Movement is Life

The story of Gideon found within the pages of the Book of Judges and the less than stellar history of the Israelites, is one about movement. Due to their continual, almost predictable disobedience to God, His Chosen People had once again found themselves in bondage to a cruel and oppressive force, the Midianites.

Like the tides of the ocean, the people’s passion for God and His ways ebbed and flowed with their needs of the moment and the tempting idols surrounding them. Over and over they drifted away from the explicit commands of God and His provision to become embroiled and overcome by the enemies surrounding them. Then in fearful desperation they cried out to God and, like a great wave, ran to Him repenting all the way.

We are like those fickle Israelites when we let the circumstances of our lives - demanding bills, schedules, relationships, kids, yard work, car repair, jobs - pull us away from God. In His fatherly love, God allows the enemy of stress, tension, and exhaustion mow us down until we are weak and limp, just able to whine, “Please God, help me out of this mess.”

In Gideon’s day, the situation was worse than destruction from a great tidal wave. For seven years, the enemy had so overpowered God’s Children that they were forced to exist in mountain dens and caves. All of their resources were plundered in the land where they were trapped. Their lives had become stagnant.

Sometimes life is overwhelming. We feel stuck in our mess. Depression, boredom, exhaustion sets in.  Or, we’ve reached the top of our careers and obtained the goals we had set and begin to wonder if there is anything else.  There seems to be nothing on the horizon. We feel stuck. It’s as if were floating still in stagnant water going nowhere. Just as it had been for the Israelites trapped in their holes, it can be easy for us to forget our hope.

“Where there is no vision, the people perish.” (Proverbs 29:18)

“Movement is life” has been my mantra since my early career as a personal trainer.  Moving meant burning calories. Now, dealing with a lot of arthritis and a little bit of aging, I find life is better when I can move. Forget about the calories. God created us to move. Movement gives life.

So it happened that Gideon found himself hiding in an old rugged winepress. But instead of licking grape juice from his sandals or snoozing until nightfall when he could change positions, Gideon kept himself busy.

 “…Gideon was beating out wheat in the wine press to hide it from the Midianites.” (Judges 6:11)

Rather than whining and complaining about being cramped in a dank vat, Gideon found a way to make wheat to feed his family and friends. He used his trap to give life!

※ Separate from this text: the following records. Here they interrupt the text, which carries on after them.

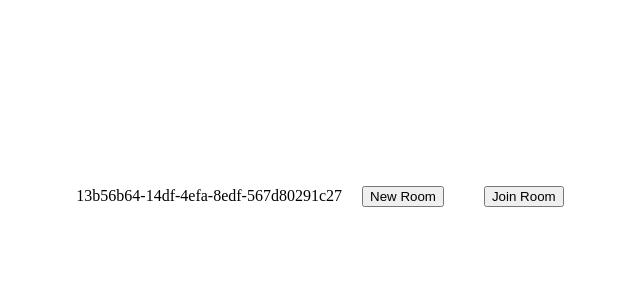
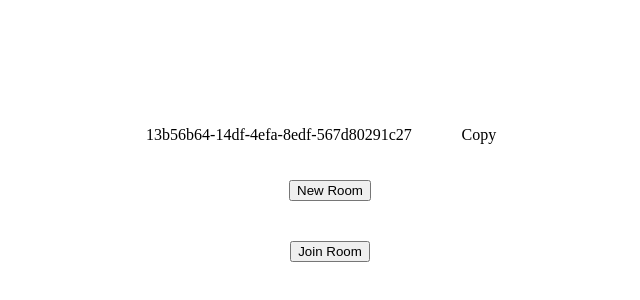
Before and after one commit to JJimenez414/DatePlanner, a React (Vite) app in the folder Frontend/DatePlanner/: page /createroom in a window 1280 px wide. Shown: the part 204-504 px from the top of the page, without its empty margins (310-950 px from the left). Built offline with nearby package versions, Linux system fonts and the light colour scheme; no server answers.

Commit message:
started working on the copying feature

```diff
--- a/Frontend/DatePlanner/src/App.css
+++ b/Frontend/DatePlanner/src/App.css
@@ -1,6 +1,7 @@
 html, body {
     margin: 0px;
     padding: 0px;
+    /* font-family: link-sans, Arial Black, sans-serif; */
 }
 
 .center {
@@ -23,7 +24,32 @@ html, body {
 }
 
 .create-room-container {
+    display: flex;
+    align-items: center;
+    justify-content: center;
+    flex-direction: column;
     height: 100vh;
+}
+
+.create-room-id {
+    display: flex;
+    justify-content: space-around;
+    width: 400px;
+    border-radius: 10px;
+}
+
+.copy-btn {
+    all: unset;
+    width: 70px;
+    text-align: center;
+    border-radius: 10px;
+    transition: all 0.3 ease;
+}
+
+
+.copy-btn:hover {
+    background-color: rgb(239, 240, 236);
+    cursor: pointer;
 }
 
 .room-container {
--- /dev/null
+++ b/Frontend/DatePlanner/src/components/Copy.jsx
@@ -0,0 +1,24 @@
+import { useState } from 'react'
+
+
+function Copy({text = ""}) {
+
+    const [copied, setCopied] = useState(false);
+
+    async function handleCopy() {
+        try {
+            await navigator.clipboard.writeText(text);
+            setCopied(true);
+        } catch(error) {
+            console.error(error);
+        }
+    }
+
+    return (
+        <>
+            <button className="copy-btn" onClick={handleCopy}>{copied ? "Copied" : "Copy"} </button>
+        </>
+    )
+}
+
+export default Copy;
--- a/Frontend/DatePlanner/src/components/Createroom.jsx
+++ b/Frontend/DatePlanner/src/components/Createroom.jsx
@@ -3,6 +3,7 @@ import { Link } from 'react-router-dom'
 import { v4 as uuidv4 } from 'uuid';
 import { socket } from '../socket.js';
 import { useRoom } from '../context/RoomContext.jsx';
+import Copy from '../components/Copy.jsx'
 
 function Createroom() {
     const [roomID, setroomID] = useState(uuidv4()); // set unique id for room
@@ -20,15 +21,23 @@ function Createroom() {
         socket.emit("join-room", roomID, true); // true means that user is the host
     }
 
+
     return (
         <>
             <div className='create-room-container center'>
-                <p> {roomID} </p>
+
+                <div className='create-room-id'>
+                    <p> {roomID} </p>
+
+                    <Copy text={roomID}/>
+                </div>
+
                 <button className="btn" onClick={() => newRoom()}> New Room </button>
 
                 <Link to={"/activitylist"} onClick={() => joinRoom()}>
                     <button className="btn"> Join Room </button>
                 </Link>
+
             </div>
         </>
     )
```
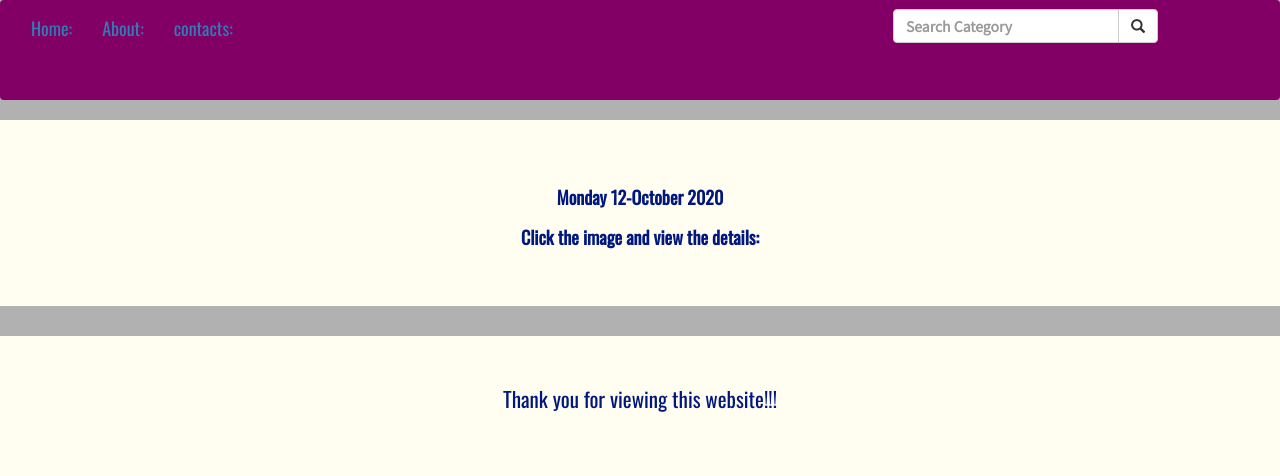
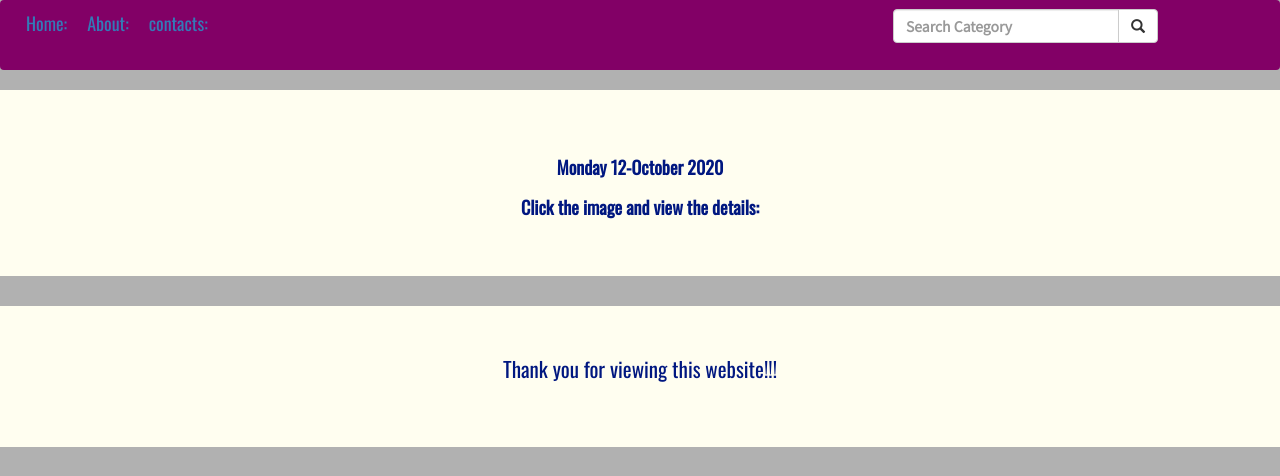
Before and after one commit to Caiseyann/pic, a Django app: page / in a window 1280 px wide. Shown: the top 476 px of the page. Run offline with Django 3.2, Linux system fonts and the light colour scheme; data that the repository does not hold is empty; some libraries are stand-ins or nearby versions.

Commit message:
new changes

```diff
--- a/portfolio/static/css/main.css
+++ b/portfolio/static/css/main.css
@@ -3,7 +3,7 @@
 
 .navbar{
     background-color:rgb(130, 0, 102);
-    height: 100px;
+    height: 70px;
     font-family: 'Oswald', sans-serif;
     font-size: large;
   }
@@ -11,8 +11,7 @@
 
   .navlinks{
     font-size:large;
-    /* color: red; */
-    padding: 15px;
+    padding: 10px;
   }
 
 
```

When I see people who are physically challenged and are bound to a wheelchair, walker, or even a cane, my heart weeps for their immobility. But then I marvel how, in spite of the challenges, they are out and about going shopping, attending church, playing sports, leading motivation groups, and enjoying life. They are the people I call heroes who inspire me by their tenacity and joy. These folks aren’t sitting around having a pity party. Like Gideon did, they make life worth living wherever they are.

The angel of the Lord came to sit down under a tree and watch Gideon busily beat away chaff. At last He had found someone producing something in the desolate land, making hope an action word. It is no wonder the angel declared,  “The Lord is with you, O mighty man of valor.”

When we think we have been abandoned by God in a hopeless situation, even the smallest movement toward something good – watering the garden, cleaning the bathroom, washing the car, or writing a note of gratitude – will bring God’s legions of angels to your rescue, all bearing neon signs flashing, “THE LORD IS WITH YOU!” But you must move first.

Gideon, the obscure man of action with no medals or background check, had just been selected by God Himself to free the starving stagnant people sitting in caves.  The first question he asked was “What about them?” He demanded to know why all this persecution had come upon God’s people when the stories of their forefathers had promised God’s deliverance. Gideon did not ask for his own rescue or a new suit of armor. He wanted to be sure God was paying attention to the plight of everyone else. The Lord assured him, “… Go in this might of yours and save Israel from the hand of Midian.”  Gideon was on his way to earning a Purple Heart!

John Mason, a renowned Christian motivator, once said, “The first step towards going somewhere is to decide that you are not going to stay where you are.”

Our God is a God of motion, and He intends for us to move with Him. To stay put looking and cringing at the world around us is a sure means to death. God is moving forward with purpose, progress, and promises in His plan for His kingdom. Just as He called Gideon to move on out and be a warrior, He is calling us to move and live and be in Him.

“Yet He is actually not far from each of us, for in Him we move and live and have our being…” (Acts 17:28)